Heroin and cocaine dealers can't crack 'friendly' Thetford
- Credit: Joel Adams
Despite great progress, a recent investigation by this newspaper has found the problems caused by County Lines and drug dealing still persists in Norwich and parts of Norfolk. But what is the situation in a market town like Thetford?

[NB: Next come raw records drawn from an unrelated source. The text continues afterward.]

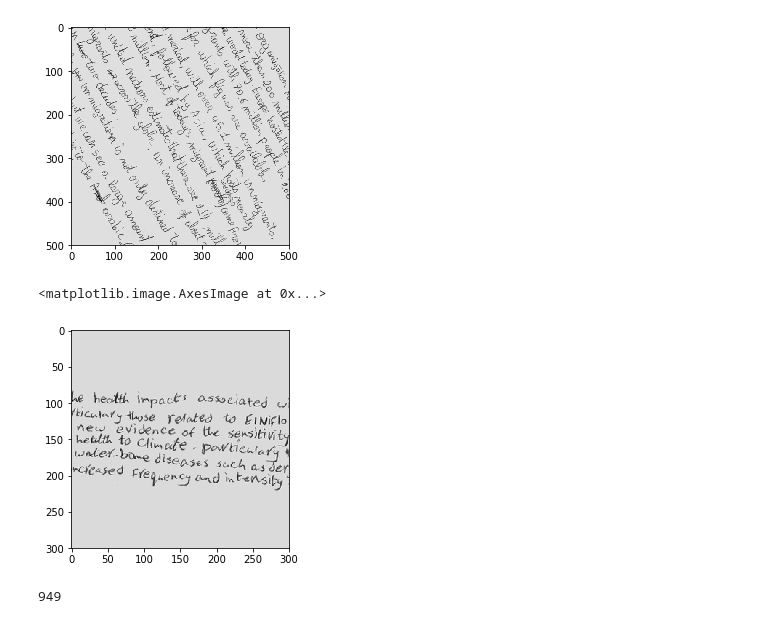
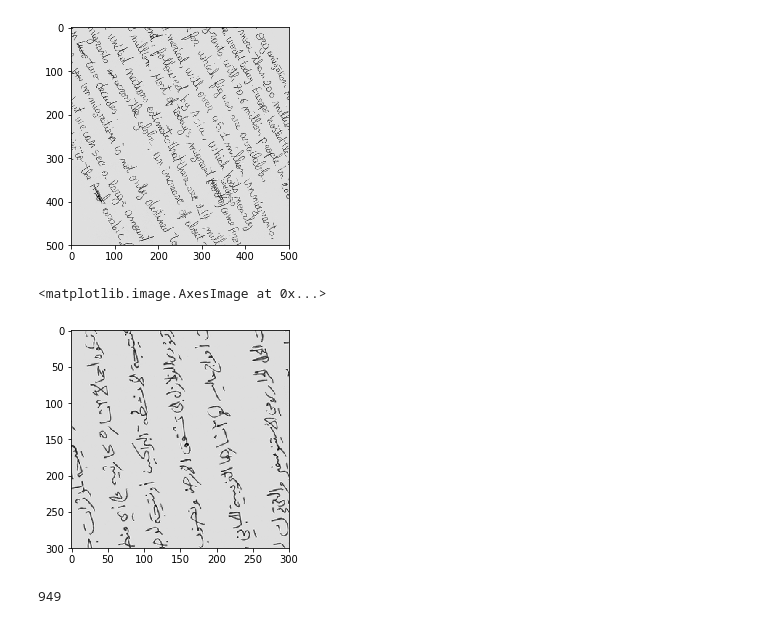
Before and after one commit to Jean1995/MaschLernen, a Jupyter notebook: handwriting/model.ipynb, the cells around one changed output. Drawn from its saved outputs; the diff is of its cells as text; code cells hidden in the pictures.

```diff
--- a/handwriting/model.ipynb
+++ b/handwriting/model.ipynb
@@ -48,11 +46,11 @@ def import_image_and_crop(datapath,crop_size=1000):
     image = crop_center(image, crop_size, crop_size)
     return image
 # %%
-plt.imshow(import_image_and_crop('data_prepared/915.png', 300), cmap='gray')
+plt.imshow(import_image_and_crop('data_prepared/911.png', 300), cmap='gray')
 # example of an image that is too big for the cropsize and therefore "regenerated"
 # %% [output]
 <matplotlib.image.AxesImage at 0x...>
-[figure, old version]
+[figure, new version]
 # %%
 # import data
 
```
Also changed, not shown: parts of 8 cells of this notebook.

Joel Adams investigates.
Drug dealers peddling crack cocaine and heroin are no longer affecting the quality of life in one of the county’s most deprived towns.
So called “county lines” drug dealers have contributed to Norwich having one of the highest per capita death rates from heroin use in the country, and we have reported how crack addicts smoke their drugs in council tower blocks and heroin needles can be found in the city’s parks.
But in Thetford, which includes some of England’s most deprived postcodes, residents report that the occasional smell of cannabis is the most significant drugs blight the town suffers.
They have told how community spirit and police and council action have helped clean-up a town which in 2019 witnessed a fatal stabbing believed to have been linked to County Lines gangs.
People spoke of a community which pulls together to uphold standards, and good work by Norfolk Police, for keeping the area free of addicts and dangerous paraphernalia like used needles and broken crack pipes.
Nathan Collins, 24, who lives in the town centre, said: “I’ve lived here a couple of years and never seen anything like that.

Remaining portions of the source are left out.